[TASK TO CARRY OUT]:
All of the data below should be repeated exactly. Pictures should not be included.

=====

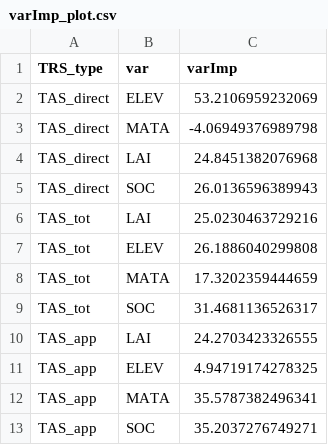
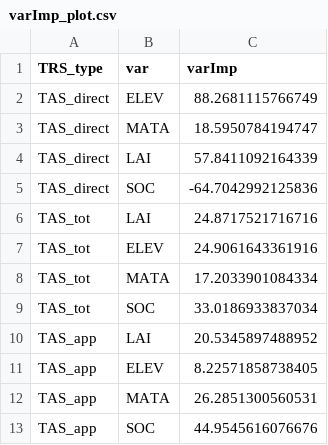
Before and after one commit to jnawang/thermal_acclimation_in_ecosystem_respiration, a CSV file: data/varImp_plot.csv, drawn as a sheet.

```diff
--- a/data/varImp_plot.csv
+++ b/data/varImp_plot.csv
@@ -1,13 +1,13 @@
 "TRS_type","var","varImp"
-"TAS_direct","ELEV",53.2106959232069
-"TAS_direct","MATA",-4.06949376989798
-"TAS_direct","LAI",24.8451382076968
-"TAS_direct","SOC",26.0136596389943
-"TAS_tot","LAI",25.0230463729216
-"TAS_tot","ELEV",26.1886040299808
-"TAS_tot","MATA",17.3202359444659
-"TAS_tot","SOC",31.4681136526317
-"TAS_app","LAI",24.2703423326555
-"TAS_app","ELEV",4.94719174278325
-"TAS_app","MATA",35.5787382496341
-"TAS_app","SOC",35.2037276749271
+"TAS_direct","ELEV",88.2681115766749
+"TAS_direct","MATA",18.5950784194747
+"TAS_direct","LAI",57.8411092164339
+"TAS_direct","SOC",-64.7042992125836
+"TAS_tot","LAI",24.8717521716716
+"TAS_tot","ELEV",24.9061643361916
+"TAS_tot","MATA",17.2033901084334
+"TAS_tot","SOC",33.0186933837034
+"TAS_app","LAI",20.5345897488952
+"TAS_app","ELEV",8.22571858738405
+"TAS_app","MATA",26.2851300560531
+"TAS_app","SOC",44.9545616076676
```
Also changed, not shown: data/Tmin_month_ssp245_wc.csv, data/acclimation_data.csv, 23 other files.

=====

[RESULT OF THE EXERCISE]:
Before and after one commit to jnawang/thermal_acclimation_in_ecosystem_respiration, a CSV file: data/varImp_plot.csv, drawn as a sheet.

```diff
--- a/data/varImp_plot.csv
+++ b/data/varImp_plot.csv
@@ -1,13 +1,13 @@
 "TRS_type","var","varImp"
-"TAS_direct","ELEV",53.2106959232069
-"TAS_direct","MATA",-4.06949376989798
-"TAS_direct","LAI",24.8451382076968
-"TAS_direct","SOC",26.0136596389943
-"TAS_tot","LAI",25.0230463729216
-"TAS_tot","ELEV",26.1886040299808
-"TAS_tot","MATA",17.3202359444659
-"TAS_tot","SOC",31.4681136526317
-"TAS_app","LAI",24.2703423326555
-"TAS_app","ELEV",4.94719174278325
-"TAS_app","MATA",35.5787382496341
-"TAS_app","SOC",35.2037276749271
+"TAS_direct","ELEV",88.2681115766749
+"TAS_direct","MATA",18.5950784194747
+"TAS_direct","LAI",57.8411092164339
+"TAS_direct","SOC",-64.7042992125836
+"TAS_tot","LAI",24.8717521716716
+"TAS_tot","ELEV",24.9061643361916
+"TAS_tot","MATA",17.2033901084334
+"TAS_tot","SOC",33.0186933837034
+"TAS_app","LAI",20.5345897488952
+"TAS_app","ELEV",8.22571858738405
+"TAS_app","MATA",26.2851300560531
+"TAS_app","SOC",44.9545616076676
```
Also changed, not shown: data/Tmin_month_ssp245_wc.csv, data/acclimation_data.csv, 23 other files.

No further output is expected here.